You have to give it to author Mike Watt. His book isn’t built around 66 great films, or even 66 of his favorite films, but 66 films of importance and relevance that really say something about the genre they’re representing. Take for example the entry in to “Survival of the Dead” by director George Romero. While I’m often a Romero apologist, author Watt really does manage to break down the specifics of the film, and cite past interviews with director Romero to paint “Survival” as a film made by a man perpetually chained to the sub-genre that made him a horror icon.
Most surprising is the snippet of a Romero interview before the making of “Survival” where he proclaims he wants to call his next film “Enough of the Dead.” I can only imagine how annoyed he must get whenever he’s asked about something zombie related ninety times a month. It’s tough to pinpoint where George Romero is in this stage of his career in regards to his opinion about zombie films and the ones he’s made in the last ten years, but surely it’s a fascinating new outlook at what I think is a solid horror film. “Survival” is explored as something of a unique and interesting look in to the mind of its creator and if nothing else a picture of an artist in a rut.

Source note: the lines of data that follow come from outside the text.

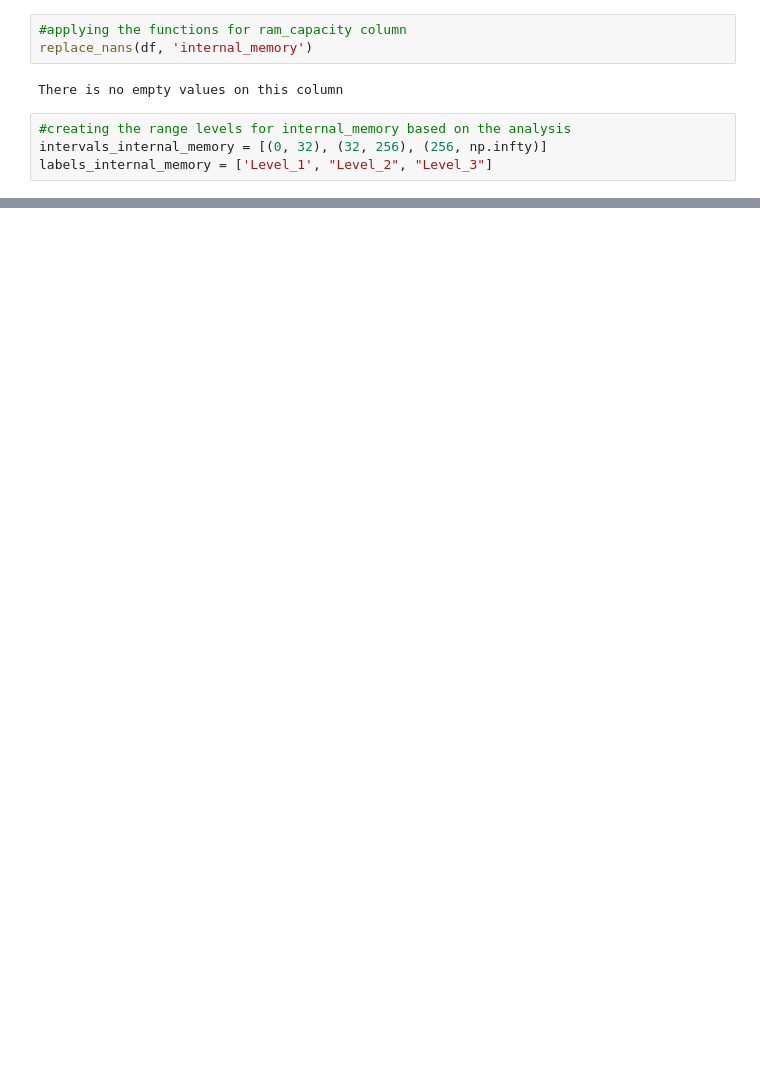
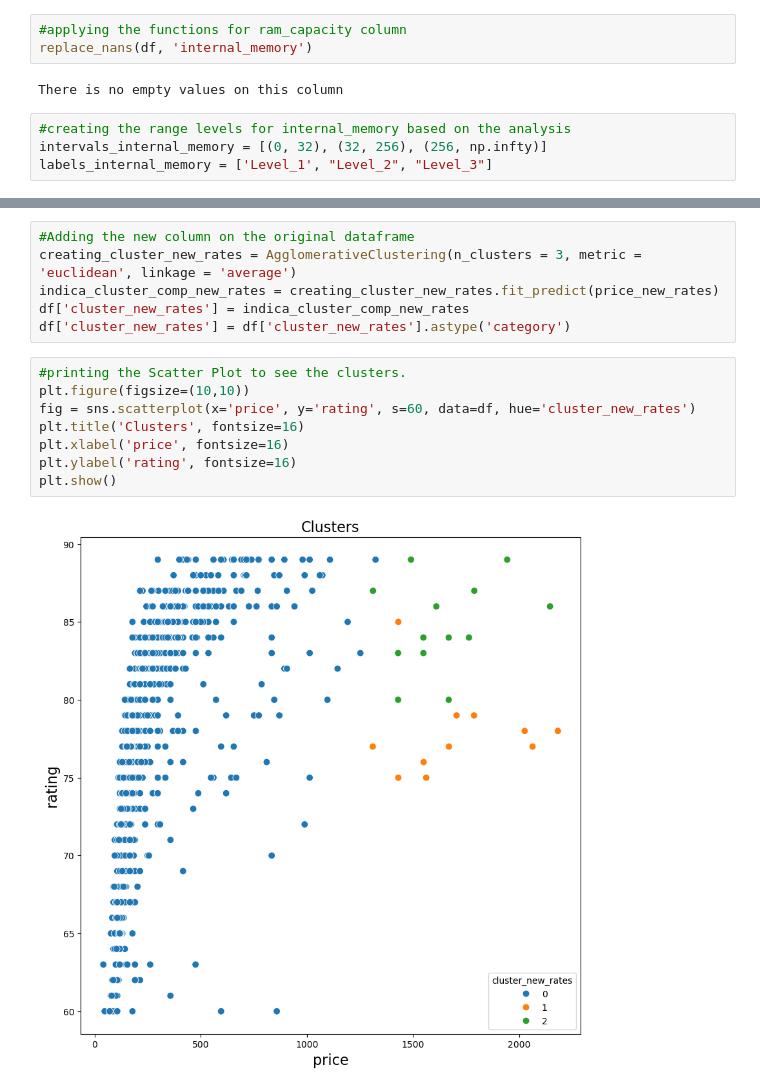
Before and after one commit to vaugsss/DataScience, a Jupyter notebook: Smarpthones_Clustering.ipynb, the cells around one changed output, grey strips where cells are left out. Cells and saved outputs as stored; diff of their text form; blank space fills up the shorter version.

```diff
--- a/Smarpthones_Clustering.ipynb
+++ b/Smarpthones_Clustering.ipynb
@@ -490,0 +591,16 @@ rating_internal_memory
+# %%
+#Adding the new column on the original dataframe
+creating_cluster_new_rates = AgglomerativeClustering(n_clusters = 3, metric = 'euclidean', linkage = 'average')
+indica_cluster_comp_new_rates = creating_cluster_new_rates.fit_predict(price_new_rates)
+df['cluster_new_rates'] = indica_cluster_comp_new_rates
+df['cluster_new_rates'] = df['cluster_new_rates'].astype('category')
+# %%
+#printing the Scatter Plot to see the clusters.
+plt.figure(figsize=(10,10))
+fig = sns.scatterplot(x='price', y='rating', s=60, data=df, hue='cluster_new_rates')
+plt.title('Clusters', fontsize=16)
+plt.xlabel('price', fontsize=16)
+plt.ylabel('rating', fontsize=16)
+plt.show()
+# %% [output]
+[figure, added]
```
Also changed, not shown: parts of 28 cells of this notebook.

There’s also examinations of critically divisive indie films like “Bitchslap,” where Watt dissects the film as an ode to female empowerment (whether you agree or not there’s no doubting the trio of women are stunningly beautiful), and a call to the action genre to begin casting more female action heroines. Watt considers sixty six very unique and utterly surreal films to be lumped together in “Fervid Filmmaking,” and really ponders on their importance. Not only to the book itself, but to society, and their stamp on filmmaking. And yes, whether you like it or not, “Survival of the Dead” had a stamp on filmmaking. Positive or negative, is up to you. There’s an excellent exploration of the Ralph Bakshi animated anthology “Coonskin,” one of the most controversial animated movies ever made that continues garnering immense ballyhoo for its alleged racism.
Writer Watt doesn’t just explore the more hidden and obscure movies from the last fifty years, but also dares to venture out in to the indie world and spotlight some truly bold productions. Watt discusses the fun and inventing “The Land of College Prophets,” while also discussing the intricacies of the world director Thomas Edward Seymour built on such a low budget. Author Mike Watt truly compiles a very diverse and surreal list of films that warrant examination and a second more objective look. “Fervid Filmmaking” is definitely a book for movie buffs in the mood for something different and much more original than the usual humdrum mainstream fare.